RECORDS FOR THIS EXERCISE:

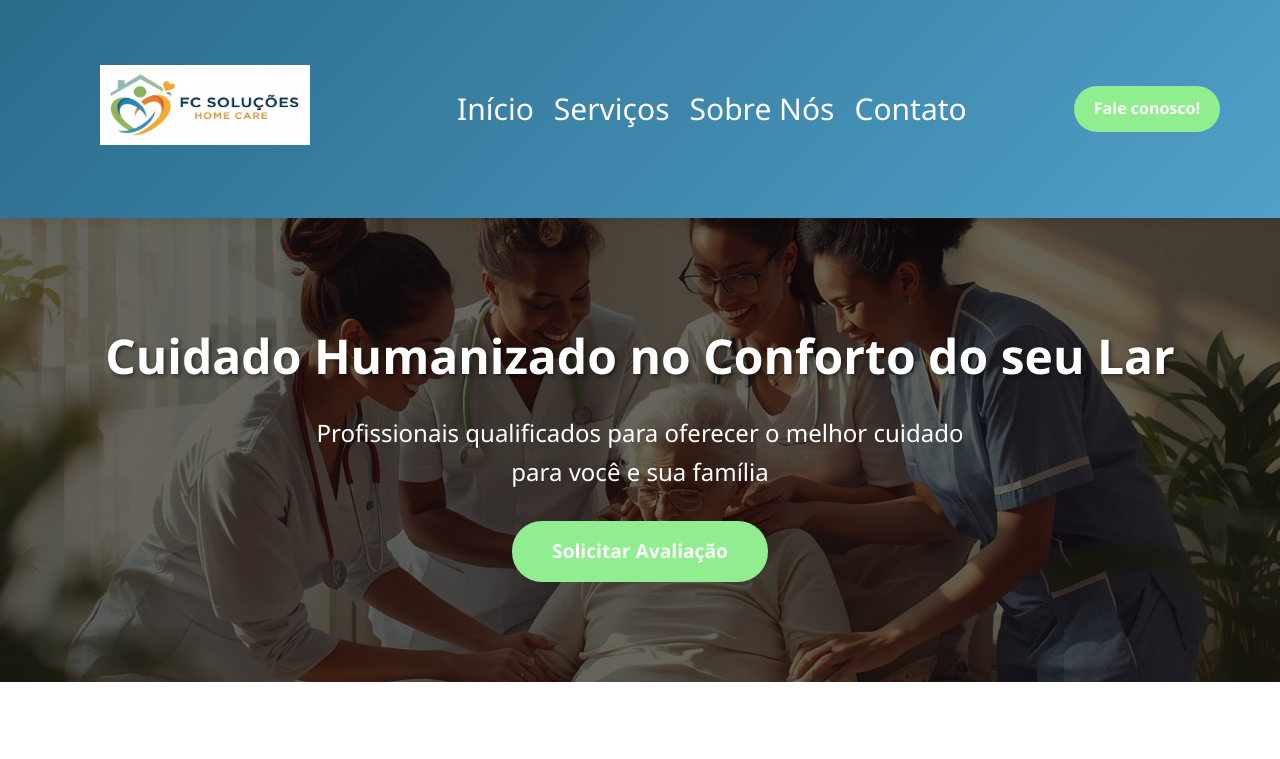
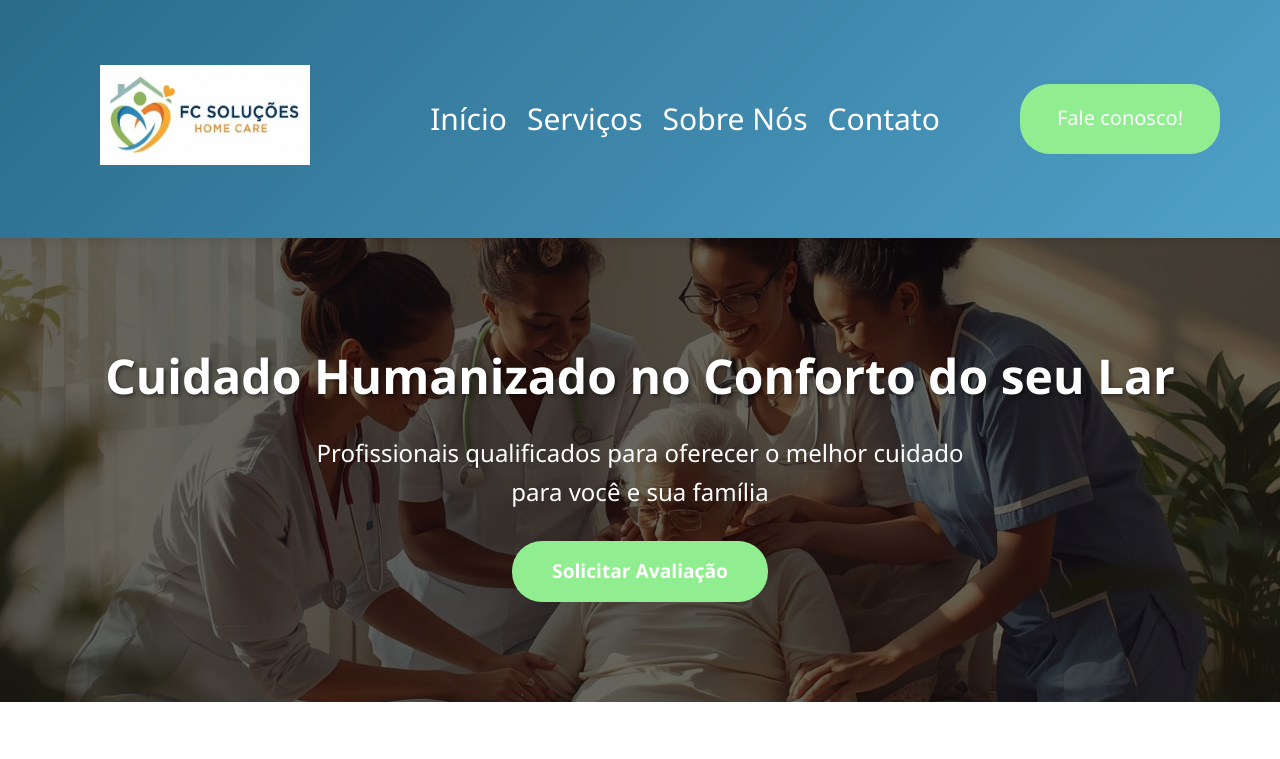
Before and after one commit to gustavolima1201/FCSolu-oes, a plain HTML site: page index.html in a window 1280 px wide. Shown: the top 759 px of the page. Drawn offline with Linux system fonts and the light colour scheme.

Commit message:
change-btn

```diff
--- a/index.html
+++ b/index.html
@@ -16,7 +16,7 @@
                     <div class="logo-fc"><img class="logo-img" src="./img/logo-novo.jpeg" alt=""></div>
                 </div>
 
-                <!-- Botão hamburguer -->
+
                 <button class="menu-toggle" id="menu-toggle">☰</button>
 
                 <nav id="nav" >
@@ -159,20 +159,20 @@
     const menuToggle = document.getElementById("menu-toggle");
     const nav = document.querySelector("nav");
 
-    // Abre/fecha o menu ao clicar no botão
+
     menuToggle.addEventListener("click", (e) => {
-        e.stopPropagation(); // impede que o clique no botão feche o menu
+        e.stopPropagation();
         nav.classList.toggle("active");
     });
 
-    // Fecha o menu ao clicar em qualquer link
+
     document.querySelectorAll("nav a").forEach(link => {
         link.addEventListener("click", () => {
             nav.classList.remove("active");
         });
     });
 
-    // Fecha o menu ao clicar fora
+
     document.addEventListener("click", (e) => {
         if (nav.classList.contains("active") && !nav.contains(e.target) && e.target !== menuToggle) {
             nav.classList.remove("active");
--- a/style.css
+++ b/style.css
@@ -52,7 +52,7 @@ header {
 
 .logo-img {
     width: 290px;
-    height: 180px;
+    height: 200px;
     padding: 50px 40px;
 }
 
@@ -104,12 +104,16 @@ nav ul li a:hover {
 
 /* Botão Fale conosco */
 .btn-contact {
+    width: 200px;
+    height: 70px;
     background-color: #90ee90;
     color: white;
-    padding: 10px 20px;
+    font-size: 20px;
+    padding: 18px;
     border-radius: 30px;
     text-decoration: none;
-    font-weight: 600;
+   text-align: center;
+
     transition: all 0.3s;
 }
 
```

EXERCISE BRIEF:
The material above should be repeated word for word, with every picture omitted.

OUTPUT FOR THIS EXERCISE:
Before and after one commit to gustavolima1201/FCSolu-oes, a plain HTML site: page index.html in a window 1280 px wide. Shown: the top 759 px of the page. Drawn offline with Linux system fonts and the light colour scheme.

Commit message:
change-btn

```diff
--- a/index.html
+++ b/index.html
@@ -16,7 +16,7 @@
                     <div class="logo-fc"><img class="logo-img" src="./img/logo-novo.jpeg" alt=""></div>
                 </div>
 
-                <!-- Botão hamburguer -->
+
                 <button class="menu-toggle" id="menu-toggle">☰</button>
 
                 <nav id="nav" >
@@ -159,20 +159,20 @@
     const menuToggle = document.getElementById("menu-toggle");
     const nav = document.querySelector("nav");
 
-    // Abre/fecha o menu ao clicar no botão
+
     menuToggle.addEventListener("click", (e) => {
-        e.stopPropagation(); // impede que o clique no botão feche o menu
+        e.stopPropagation();
         nav.classList.toggle("active");
     });
 
-    // Fecha o menu ao clicar em qualquer link
+
     document.querySelectorAll("nav a").forEach(link => {
         link.addEventListener("click", () => {
             nav.classList.remove("active");
         });
     });
 
-    // Fecha o menu ao clicar fora
+
     document.addEventListener("click", (e) => {
         if (nav.classList.contains("active") && !nav.contains(e.target) && e.target !== menuToggle) {
             nav.classList.remove("active");
--- a/style.css
+++ b/style.css
@@ -52,7 +52,7 @@ header {
 
 .logo-img {
     width: 290px;
-    height: 180px;
+    height: 200px;
     padding: 50px 40px;
 }
 
@@ -104,12 +104,16 @@ nav ul li a:hover {
 
 /* Botão Fale conosco */
 .btn-contact {
+    width: 200px;
+    height: 70px;
     background-color: #90ee90;
     color: white;
-    padding: 10px 20px;
+    font-size: 20px;
+    padding: 18px;
     border-radius: 30px;
     text-decoration: none;
-    font-weight: 600;
+   text-align: center;
+
     transition: all 0.3s;
 }
 
```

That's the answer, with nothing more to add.